    Procedures would be developed with reference to those of the Financial Action Task Force but not involving the power to declare that any economy is not in compliance. The relevance of the Financial Action Task Force procedures would be to serve as a basis upon which self-assessment and peer review methodologies might be developed. A description of those procedures can be obtained if required.

    Option 4 - Development of internal binding codes by global companies
    This approach would enable global companies and multinational groups to develop codes which would be recognised throughout the region, and perhaps globally, as complying with the principles. It would require some assessment procedure involving supervisory authorities. Important contributors to work in this area would be those companies who have been working on global codes of practice.

    Option 5 - Development of guidelines for protecting privacy across borders
    This approach would be directed towards the development of a framework to facilitate cooperation between supervisory bodies in different economies. It could be adopted in combination with option 4. In this context, it would be useful to develop guidance on how authorities in member economies could co-operate to ensure compliance with codes and thereby give assurance of their effectiveness in a cross-border context.

    [any other options?]

    [1] I have preferred the term 'personal information' to 'personal data' and have also substituted other terms for 'data subject' and 'data controller' which seem inappropriate in the context of the Internet.

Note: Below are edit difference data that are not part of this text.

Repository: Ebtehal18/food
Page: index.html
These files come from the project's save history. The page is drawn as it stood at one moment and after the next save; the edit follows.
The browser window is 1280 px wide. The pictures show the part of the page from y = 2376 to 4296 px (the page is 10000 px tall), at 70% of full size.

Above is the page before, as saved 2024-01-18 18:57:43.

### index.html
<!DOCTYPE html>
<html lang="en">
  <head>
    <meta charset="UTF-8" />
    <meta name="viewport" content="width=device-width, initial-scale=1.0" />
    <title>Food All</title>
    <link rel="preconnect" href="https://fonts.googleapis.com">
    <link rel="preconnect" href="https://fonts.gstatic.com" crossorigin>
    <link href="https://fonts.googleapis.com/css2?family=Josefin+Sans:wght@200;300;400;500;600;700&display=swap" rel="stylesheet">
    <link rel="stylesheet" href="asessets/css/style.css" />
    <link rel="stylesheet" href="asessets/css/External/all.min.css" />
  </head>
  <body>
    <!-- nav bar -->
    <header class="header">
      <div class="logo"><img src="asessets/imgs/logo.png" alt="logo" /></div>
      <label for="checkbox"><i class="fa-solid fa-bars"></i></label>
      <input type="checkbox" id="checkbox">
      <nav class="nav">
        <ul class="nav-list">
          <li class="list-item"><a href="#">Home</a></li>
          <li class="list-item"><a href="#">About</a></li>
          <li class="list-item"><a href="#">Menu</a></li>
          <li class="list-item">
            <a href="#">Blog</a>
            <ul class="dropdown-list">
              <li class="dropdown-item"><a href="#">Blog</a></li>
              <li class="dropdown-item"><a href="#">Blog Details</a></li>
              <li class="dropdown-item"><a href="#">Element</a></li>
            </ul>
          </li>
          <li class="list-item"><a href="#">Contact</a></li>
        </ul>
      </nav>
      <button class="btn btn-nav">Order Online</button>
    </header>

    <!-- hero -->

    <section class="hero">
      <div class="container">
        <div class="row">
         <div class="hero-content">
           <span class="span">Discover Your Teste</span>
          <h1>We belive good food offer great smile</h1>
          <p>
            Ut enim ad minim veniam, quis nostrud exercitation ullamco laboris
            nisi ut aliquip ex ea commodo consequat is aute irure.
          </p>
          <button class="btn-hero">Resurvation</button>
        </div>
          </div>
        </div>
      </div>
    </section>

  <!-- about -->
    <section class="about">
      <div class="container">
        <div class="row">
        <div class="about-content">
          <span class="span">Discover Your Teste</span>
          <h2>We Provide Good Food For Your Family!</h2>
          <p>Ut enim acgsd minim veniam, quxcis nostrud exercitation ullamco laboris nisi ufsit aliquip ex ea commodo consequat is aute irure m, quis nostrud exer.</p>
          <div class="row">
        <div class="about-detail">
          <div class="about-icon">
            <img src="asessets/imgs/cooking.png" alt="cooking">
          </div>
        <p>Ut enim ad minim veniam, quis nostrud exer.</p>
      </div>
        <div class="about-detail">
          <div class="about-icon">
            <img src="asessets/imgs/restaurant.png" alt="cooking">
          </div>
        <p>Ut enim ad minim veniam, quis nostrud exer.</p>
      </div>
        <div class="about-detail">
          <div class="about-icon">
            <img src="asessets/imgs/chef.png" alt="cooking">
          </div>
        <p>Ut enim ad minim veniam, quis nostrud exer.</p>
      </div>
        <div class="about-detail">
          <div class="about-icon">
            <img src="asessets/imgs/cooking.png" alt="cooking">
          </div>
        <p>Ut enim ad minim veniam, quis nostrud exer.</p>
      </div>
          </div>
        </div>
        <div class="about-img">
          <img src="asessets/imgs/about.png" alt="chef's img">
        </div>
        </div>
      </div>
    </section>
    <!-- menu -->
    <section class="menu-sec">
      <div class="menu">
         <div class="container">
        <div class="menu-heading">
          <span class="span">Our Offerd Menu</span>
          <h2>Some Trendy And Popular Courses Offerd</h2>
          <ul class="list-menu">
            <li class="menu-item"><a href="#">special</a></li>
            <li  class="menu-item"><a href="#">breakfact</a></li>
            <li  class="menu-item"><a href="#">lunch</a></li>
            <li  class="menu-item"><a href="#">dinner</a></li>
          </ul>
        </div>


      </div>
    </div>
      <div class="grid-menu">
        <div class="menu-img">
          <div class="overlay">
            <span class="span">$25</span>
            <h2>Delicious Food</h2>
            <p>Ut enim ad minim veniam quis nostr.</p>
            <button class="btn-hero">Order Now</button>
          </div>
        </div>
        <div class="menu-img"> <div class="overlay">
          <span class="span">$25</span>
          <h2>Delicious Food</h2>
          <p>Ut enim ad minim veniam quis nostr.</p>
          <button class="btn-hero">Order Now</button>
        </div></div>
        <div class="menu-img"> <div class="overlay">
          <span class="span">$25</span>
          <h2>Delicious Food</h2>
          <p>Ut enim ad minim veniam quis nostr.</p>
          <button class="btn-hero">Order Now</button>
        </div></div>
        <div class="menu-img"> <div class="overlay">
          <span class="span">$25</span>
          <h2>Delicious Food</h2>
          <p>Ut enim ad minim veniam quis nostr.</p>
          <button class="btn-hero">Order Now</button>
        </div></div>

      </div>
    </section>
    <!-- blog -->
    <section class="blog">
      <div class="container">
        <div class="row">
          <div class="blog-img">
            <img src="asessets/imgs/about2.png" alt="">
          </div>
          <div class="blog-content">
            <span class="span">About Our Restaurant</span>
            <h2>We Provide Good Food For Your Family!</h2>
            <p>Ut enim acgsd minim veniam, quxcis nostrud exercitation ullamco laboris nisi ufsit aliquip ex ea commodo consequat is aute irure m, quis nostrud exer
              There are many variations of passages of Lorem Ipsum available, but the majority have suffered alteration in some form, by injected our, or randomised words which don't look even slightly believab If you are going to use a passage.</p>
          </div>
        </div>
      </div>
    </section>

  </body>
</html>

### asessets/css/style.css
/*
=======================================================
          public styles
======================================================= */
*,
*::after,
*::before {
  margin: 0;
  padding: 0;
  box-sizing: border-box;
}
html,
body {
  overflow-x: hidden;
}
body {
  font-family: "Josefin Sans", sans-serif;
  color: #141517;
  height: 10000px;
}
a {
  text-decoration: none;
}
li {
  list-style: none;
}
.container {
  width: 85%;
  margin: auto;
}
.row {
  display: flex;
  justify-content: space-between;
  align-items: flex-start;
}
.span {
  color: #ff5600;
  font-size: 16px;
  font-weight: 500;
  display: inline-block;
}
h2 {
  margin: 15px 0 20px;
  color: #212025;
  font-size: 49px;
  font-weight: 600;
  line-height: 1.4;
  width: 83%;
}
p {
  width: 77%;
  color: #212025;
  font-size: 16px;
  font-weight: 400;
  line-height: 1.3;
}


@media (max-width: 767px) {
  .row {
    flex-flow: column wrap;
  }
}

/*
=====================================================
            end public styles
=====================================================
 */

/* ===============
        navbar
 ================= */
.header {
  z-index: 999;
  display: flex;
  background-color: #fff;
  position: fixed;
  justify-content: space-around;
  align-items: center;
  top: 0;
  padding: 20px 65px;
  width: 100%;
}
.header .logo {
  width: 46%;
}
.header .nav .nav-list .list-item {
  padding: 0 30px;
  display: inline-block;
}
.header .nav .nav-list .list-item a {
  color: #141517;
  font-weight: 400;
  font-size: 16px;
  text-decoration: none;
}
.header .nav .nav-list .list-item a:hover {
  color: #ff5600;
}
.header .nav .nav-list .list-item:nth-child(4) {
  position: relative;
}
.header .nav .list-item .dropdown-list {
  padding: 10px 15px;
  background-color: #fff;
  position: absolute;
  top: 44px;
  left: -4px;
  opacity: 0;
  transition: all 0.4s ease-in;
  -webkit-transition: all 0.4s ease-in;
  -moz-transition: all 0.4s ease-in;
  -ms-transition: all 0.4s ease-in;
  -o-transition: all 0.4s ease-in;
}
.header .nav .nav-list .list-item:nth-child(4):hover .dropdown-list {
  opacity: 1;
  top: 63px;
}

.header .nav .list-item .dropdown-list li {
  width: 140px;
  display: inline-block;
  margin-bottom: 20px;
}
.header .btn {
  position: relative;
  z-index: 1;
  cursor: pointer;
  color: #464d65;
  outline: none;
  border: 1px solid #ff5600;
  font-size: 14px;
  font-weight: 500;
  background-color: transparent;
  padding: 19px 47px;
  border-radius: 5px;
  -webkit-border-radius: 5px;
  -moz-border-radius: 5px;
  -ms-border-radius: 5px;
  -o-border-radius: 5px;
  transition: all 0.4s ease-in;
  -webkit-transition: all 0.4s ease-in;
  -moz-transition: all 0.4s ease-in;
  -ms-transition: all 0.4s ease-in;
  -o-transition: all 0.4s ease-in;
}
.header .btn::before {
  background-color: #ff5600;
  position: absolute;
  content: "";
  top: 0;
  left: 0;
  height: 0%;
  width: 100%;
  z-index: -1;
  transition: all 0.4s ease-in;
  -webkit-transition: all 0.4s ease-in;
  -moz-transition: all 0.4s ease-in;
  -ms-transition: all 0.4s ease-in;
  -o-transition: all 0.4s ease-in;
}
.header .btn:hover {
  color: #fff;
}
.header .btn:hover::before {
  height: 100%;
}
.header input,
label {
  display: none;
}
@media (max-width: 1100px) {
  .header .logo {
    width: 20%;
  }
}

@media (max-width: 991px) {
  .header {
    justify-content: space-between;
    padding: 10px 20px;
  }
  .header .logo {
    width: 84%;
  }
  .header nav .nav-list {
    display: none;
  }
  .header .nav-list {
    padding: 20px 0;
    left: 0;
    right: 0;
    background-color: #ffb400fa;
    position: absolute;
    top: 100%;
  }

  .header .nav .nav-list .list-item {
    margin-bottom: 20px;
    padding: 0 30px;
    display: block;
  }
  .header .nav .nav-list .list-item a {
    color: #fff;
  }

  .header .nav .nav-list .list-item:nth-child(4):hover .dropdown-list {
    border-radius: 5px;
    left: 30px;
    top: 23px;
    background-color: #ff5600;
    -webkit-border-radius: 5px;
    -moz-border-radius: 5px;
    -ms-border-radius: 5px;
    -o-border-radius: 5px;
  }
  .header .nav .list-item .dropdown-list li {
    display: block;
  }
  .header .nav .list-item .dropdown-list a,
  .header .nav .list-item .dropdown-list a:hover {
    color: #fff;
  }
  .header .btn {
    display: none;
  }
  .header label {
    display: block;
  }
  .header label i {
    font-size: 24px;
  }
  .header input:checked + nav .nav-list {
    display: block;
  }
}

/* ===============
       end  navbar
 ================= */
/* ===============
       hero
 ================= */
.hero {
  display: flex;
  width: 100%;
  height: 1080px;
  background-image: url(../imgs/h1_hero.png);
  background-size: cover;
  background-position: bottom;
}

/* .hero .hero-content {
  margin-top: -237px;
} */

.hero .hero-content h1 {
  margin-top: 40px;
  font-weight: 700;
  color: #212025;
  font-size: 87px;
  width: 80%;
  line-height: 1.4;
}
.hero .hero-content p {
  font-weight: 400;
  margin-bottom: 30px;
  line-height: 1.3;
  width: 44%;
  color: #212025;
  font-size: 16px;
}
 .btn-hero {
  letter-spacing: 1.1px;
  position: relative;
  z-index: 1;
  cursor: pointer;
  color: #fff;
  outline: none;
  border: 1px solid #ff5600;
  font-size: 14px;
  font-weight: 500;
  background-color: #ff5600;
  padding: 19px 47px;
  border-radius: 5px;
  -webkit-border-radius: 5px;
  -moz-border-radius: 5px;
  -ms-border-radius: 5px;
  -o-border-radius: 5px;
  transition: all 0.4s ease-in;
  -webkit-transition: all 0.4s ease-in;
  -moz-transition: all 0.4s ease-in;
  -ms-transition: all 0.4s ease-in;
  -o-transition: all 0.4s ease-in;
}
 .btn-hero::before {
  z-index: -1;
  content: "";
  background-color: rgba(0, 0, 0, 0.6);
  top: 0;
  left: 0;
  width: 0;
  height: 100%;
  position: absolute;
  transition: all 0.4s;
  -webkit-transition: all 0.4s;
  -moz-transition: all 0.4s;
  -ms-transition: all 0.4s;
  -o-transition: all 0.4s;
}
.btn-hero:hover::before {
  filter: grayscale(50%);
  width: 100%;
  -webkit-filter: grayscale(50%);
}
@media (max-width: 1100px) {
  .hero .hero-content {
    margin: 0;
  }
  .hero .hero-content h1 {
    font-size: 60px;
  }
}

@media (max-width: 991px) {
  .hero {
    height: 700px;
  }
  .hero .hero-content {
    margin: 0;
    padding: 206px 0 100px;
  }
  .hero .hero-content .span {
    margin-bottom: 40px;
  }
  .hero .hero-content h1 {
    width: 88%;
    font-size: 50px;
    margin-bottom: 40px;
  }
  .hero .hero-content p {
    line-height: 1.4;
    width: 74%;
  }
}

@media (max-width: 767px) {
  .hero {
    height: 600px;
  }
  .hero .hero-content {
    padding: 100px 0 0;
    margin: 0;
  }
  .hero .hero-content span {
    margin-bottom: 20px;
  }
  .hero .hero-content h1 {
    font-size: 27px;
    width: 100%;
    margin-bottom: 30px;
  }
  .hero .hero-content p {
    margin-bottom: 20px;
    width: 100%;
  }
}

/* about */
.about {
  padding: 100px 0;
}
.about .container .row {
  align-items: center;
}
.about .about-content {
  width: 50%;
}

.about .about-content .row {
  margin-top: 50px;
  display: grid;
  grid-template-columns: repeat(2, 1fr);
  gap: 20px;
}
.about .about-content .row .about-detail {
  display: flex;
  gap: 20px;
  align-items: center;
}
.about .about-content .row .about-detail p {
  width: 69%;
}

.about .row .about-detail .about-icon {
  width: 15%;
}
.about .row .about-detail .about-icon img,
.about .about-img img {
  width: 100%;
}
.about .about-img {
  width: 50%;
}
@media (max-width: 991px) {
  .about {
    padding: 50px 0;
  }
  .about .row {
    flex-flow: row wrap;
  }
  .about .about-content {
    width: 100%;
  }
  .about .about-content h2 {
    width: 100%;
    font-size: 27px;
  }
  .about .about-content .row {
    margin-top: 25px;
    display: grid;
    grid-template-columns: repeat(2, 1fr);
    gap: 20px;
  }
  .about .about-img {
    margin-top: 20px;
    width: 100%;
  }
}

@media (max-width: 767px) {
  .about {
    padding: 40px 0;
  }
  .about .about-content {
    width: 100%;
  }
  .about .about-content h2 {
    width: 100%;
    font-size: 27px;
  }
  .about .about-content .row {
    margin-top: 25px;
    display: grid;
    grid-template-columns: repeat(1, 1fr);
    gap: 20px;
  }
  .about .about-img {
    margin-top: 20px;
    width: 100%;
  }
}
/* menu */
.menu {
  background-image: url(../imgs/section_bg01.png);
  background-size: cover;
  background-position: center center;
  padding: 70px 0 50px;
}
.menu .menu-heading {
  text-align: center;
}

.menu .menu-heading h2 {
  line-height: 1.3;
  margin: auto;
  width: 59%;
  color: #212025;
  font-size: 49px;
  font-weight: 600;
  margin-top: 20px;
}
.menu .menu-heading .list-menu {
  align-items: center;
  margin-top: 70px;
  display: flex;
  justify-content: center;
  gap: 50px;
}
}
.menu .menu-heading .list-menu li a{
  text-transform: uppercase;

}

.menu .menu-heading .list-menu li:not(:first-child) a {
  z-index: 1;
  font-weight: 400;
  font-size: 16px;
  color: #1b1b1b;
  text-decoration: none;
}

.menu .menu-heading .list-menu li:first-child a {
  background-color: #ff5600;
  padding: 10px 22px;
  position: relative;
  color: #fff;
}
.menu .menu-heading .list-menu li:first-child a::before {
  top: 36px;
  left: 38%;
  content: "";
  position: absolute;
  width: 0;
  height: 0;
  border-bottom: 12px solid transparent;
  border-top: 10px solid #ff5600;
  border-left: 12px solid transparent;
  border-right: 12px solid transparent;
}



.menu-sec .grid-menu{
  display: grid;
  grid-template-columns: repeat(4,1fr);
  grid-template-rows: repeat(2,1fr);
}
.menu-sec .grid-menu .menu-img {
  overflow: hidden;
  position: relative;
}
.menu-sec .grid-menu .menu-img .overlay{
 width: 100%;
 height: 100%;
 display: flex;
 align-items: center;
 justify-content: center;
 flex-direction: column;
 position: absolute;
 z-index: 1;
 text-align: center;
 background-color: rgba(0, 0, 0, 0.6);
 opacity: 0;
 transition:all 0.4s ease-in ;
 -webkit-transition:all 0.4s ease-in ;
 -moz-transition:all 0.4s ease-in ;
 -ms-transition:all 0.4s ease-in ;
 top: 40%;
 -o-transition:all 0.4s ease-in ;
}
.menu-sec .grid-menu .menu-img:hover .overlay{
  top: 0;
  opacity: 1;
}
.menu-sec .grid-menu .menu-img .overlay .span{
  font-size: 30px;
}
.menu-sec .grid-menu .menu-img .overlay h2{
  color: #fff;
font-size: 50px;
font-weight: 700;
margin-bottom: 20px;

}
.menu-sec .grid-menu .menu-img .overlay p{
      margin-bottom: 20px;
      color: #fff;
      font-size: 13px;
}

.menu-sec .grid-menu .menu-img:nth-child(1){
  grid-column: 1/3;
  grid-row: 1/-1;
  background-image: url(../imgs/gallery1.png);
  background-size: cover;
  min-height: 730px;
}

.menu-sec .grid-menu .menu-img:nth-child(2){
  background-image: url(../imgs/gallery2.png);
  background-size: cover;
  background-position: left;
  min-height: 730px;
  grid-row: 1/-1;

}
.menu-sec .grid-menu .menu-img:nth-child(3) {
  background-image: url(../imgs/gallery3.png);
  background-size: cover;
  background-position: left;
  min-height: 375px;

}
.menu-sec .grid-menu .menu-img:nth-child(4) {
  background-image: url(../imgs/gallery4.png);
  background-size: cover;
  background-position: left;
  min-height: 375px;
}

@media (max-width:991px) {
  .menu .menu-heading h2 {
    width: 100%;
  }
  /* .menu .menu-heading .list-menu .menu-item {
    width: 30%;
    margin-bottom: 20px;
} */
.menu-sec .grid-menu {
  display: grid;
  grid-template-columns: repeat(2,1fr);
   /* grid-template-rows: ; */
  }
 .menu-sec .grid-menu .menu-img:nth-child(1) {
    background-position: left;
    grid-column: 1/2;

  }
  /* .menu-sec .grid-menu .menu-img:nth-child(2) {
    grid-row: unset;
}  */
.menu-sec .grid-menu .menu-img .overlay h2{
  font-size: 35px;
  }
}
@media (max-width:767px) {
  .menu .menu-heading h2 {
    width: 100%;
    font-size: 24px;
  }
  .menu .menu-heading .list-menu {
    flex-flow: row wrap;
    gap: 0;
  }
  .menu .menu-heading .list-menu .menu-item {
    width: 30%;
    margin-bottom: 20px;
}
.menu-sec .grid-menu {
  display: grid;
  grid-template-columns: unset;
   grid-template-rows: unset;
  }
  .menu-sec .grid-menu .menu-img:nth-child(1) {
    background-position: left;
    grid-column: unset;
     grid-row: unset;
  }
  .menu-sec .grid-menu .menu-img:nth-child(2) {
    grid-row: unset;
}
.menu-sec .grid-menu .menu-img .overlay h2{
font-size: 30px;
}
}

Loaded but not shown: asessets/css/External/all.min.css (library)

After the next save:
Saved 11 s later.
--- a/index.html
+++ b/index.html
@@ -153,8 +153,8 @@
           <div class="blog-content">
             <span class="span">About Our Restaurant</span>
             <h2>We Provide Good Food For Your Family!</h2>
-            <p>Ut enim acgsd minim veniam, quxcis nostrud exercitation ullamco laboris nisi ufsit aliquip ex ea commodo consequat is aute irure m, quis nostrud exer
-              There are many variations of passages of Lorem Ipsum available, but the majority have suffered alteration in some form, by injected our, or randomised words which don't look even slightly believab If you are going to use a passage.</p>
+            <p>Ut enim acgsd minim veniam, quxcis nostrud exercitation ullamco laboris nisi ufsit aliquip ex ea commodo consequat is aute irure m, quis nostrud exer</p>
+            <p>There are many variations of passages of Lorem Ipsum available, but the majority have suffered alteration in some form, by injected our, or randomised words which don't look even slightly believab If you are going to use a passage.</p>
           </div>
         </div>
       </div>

    [2] This term refers to the person to whom the information relates.